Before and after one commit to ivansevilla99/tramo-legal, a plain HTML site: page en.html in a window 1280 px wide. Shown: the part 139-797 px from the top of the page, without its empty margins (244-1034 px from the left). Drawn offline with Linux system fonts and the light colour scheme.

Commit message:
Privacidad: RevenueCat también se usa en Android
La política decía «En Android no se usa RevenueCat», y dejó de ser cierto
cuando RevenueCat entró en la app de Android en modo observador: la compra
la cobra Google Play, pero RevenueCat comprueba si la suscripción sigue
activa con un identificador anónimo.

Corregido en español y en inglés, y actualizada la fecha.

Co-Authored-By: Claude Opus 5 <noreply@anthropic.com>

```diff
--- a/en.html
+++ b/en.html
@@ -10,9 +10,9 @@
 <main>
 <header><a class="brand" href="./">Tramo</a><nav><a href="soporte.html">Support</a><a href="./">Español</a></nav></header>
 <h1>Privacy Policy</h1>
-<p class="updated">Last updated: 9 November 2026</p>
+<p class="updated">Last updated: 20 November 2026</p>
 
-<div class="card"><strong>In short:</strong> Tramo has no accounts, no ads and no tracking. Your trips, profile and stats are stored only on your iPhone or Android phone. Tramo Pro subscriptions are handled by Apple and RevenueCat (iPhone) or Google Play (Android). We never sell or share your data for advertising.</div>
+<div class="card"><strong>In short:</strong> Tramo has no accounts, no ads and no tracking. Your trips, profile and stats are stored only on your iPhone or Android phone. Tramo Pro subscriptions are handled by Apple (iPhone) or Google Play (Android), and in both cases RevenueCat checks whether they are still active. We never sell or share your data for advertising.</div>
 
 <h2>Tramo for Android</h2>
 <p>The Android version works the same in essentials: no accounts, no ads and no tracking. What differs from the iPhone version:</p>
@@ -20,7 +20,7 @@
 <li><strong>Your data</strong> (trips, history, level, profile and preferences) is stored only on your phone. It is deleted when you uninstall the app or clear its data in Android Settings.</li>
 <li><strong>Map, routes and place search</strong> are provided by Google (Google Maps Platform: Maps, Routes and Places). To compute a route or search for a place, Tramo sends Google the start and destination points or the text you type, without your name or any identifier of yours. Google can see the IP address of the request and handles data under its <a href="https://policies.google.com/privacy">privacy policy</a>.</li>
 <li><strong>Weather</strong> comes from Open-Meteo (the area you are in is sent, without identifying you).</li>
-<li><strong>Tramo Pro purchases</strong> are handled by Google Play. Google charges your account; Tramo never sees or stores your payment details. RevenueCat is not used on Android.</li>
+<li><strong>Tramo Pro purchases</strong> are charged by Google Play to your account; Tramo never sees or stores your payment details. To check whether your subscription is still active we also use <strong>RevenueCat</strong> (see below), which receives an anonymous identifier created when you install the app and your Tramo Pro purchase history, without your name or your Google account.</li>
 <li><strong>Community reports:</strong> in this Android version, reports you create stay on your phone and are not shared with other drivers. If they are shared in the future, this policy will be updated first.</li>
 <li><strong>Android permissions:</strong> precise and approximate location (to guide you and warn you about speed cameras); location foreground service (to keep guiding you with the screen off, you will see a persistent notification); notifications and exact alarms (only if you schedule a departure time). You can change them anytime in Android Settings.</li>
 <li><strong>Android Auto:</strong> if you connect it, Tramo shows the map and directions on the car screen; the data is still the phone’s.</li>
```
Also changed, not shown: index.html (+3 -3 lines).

========

● What the task asks:
Your answer should consist of every record, restated exactly.

● Finished task:
Before and after one commit to ivansevilla99/tramo-legal, a plain HTML site: page en.html in a window 1280 px wide. Shown: the part 139-797 px from the top of the page, without its empty margins (244-1034 px from the left). Drawn offline with Linux system fonts and the light colour scheme.

Commit message:
Privacidad: RevenueCat también se usa en Android
La política decía «En Android no se usa RevenueCat», y dejó de ser cierto
cuando RevenueCat entró en la app de Android en modo observador: la compra
la cobra Google Play, pero RevenueCat comprueba si la suscripción sigue
activa con un identificador anónimo.

Corregido en español y en inglés, y actualizada la fecha.

Co-Authored-By: Claude Opus 5 <noreply@anthropic.com>

```diff
--- a/en.html
+++ b/en.html
@@ -10,9 +10,9 @@
 <main>
 <header><a class="brand" href="./">Tramo</a><nav><a href="soporte.html">Support</a><a href="./">Español</a></nav></header>
 <h1>Privacy Policy</h1>
-<p class="updated">Last updated: 9 November 2026</p>
+<p class="updated">Last updated: 20 November 2026</p>
 
-<div class="card"><strong>In short:</strong> Tramo has no accounts, no ads and no tracking. Your trips, profile and stats are stored only on your iPhone or Android phone. Tramo Pro subscriptions are handled by Apple and RevenueCat (iPhone) or Google Play (Android). We never sell or share your data for advertising.</div>
+<div class="card"><strong>In short:</strong> Tramo has no accounts, no ads and no tracking. Your trips, profile and stats are stored only on your iPhone or Android phone. Tramo Pro subscriptions are handled by Apple (iPhone) or Google Play (Android), and in both cases RevenueCat checks whether they are still active. We never sell or share your data for advertising.</div>
 
 <h2>Tramo for Android</h2>
 <p>The Android version works the same in essentials: no accounts, no ads and no tracking. What differs from the iPhone version:</p>
@@ -20,7 +20,7 @@
 <li><strong>Your data</strong> (trips, history, level, profile and preferences) is stored only on your phone. It is deleted when you uninstall the app or clear its data in Android Settings.</li>
 <li><strong>Map, routes and place search</strong> are provided by Google (Google Maps Platform: Maps, Routes and Places). To compute a route or search for a place, Tramo sends Google the start and destination points or the text you type, without your name or any identifier of yours. Google can see the IP address of the request and handles data under its <a href="https://policies.google.com/privacy">privacy policy</a>.</li>
 <li><strong>Weather</strong> comes from Open-Meteo (the area you are in is sent, without identifying you).</li>
-<li><strong>Tramo Pro purchases</strong> are handled by Google Play. Google charges your account; Tramo never sees or stores your payment details. RevenueCat is not used on Android.</li>
+<li><strong>Tramo Pro purchases</strong> are charged by Google Play to your account; Tramo never sees or stores your payment details. To check whether your subscription is still active we also use <strong>RevenueCat</strong> (see below), which receives an anonymous identifier created when you install the app and your Tramo Pro purchase history, without your name or your Google account.</li>
 <li><strong>Community reports:</strong> in this Android version, reports you create stay on your phone and are not shared with other drivers. If they are shared in the future, this policy will be updated first.</li>
 <li><strong>Android permissions:</strong> precise and approximate location (to guide you and warn you about speed cameras); location foreground service (to keep guiding you with the screen off, you will see a persistent notification); notifications and exact alarms (only if you schedule a departure time). You can change them anytime in Android Settings.</li>
 <li><strong>Android Auto:</strong> if you connect it, Tramo shows the map and directions on the car screen; the data is still the phone’s.</li>
```
Also changed, not shown: index.html (+3 -3 lines).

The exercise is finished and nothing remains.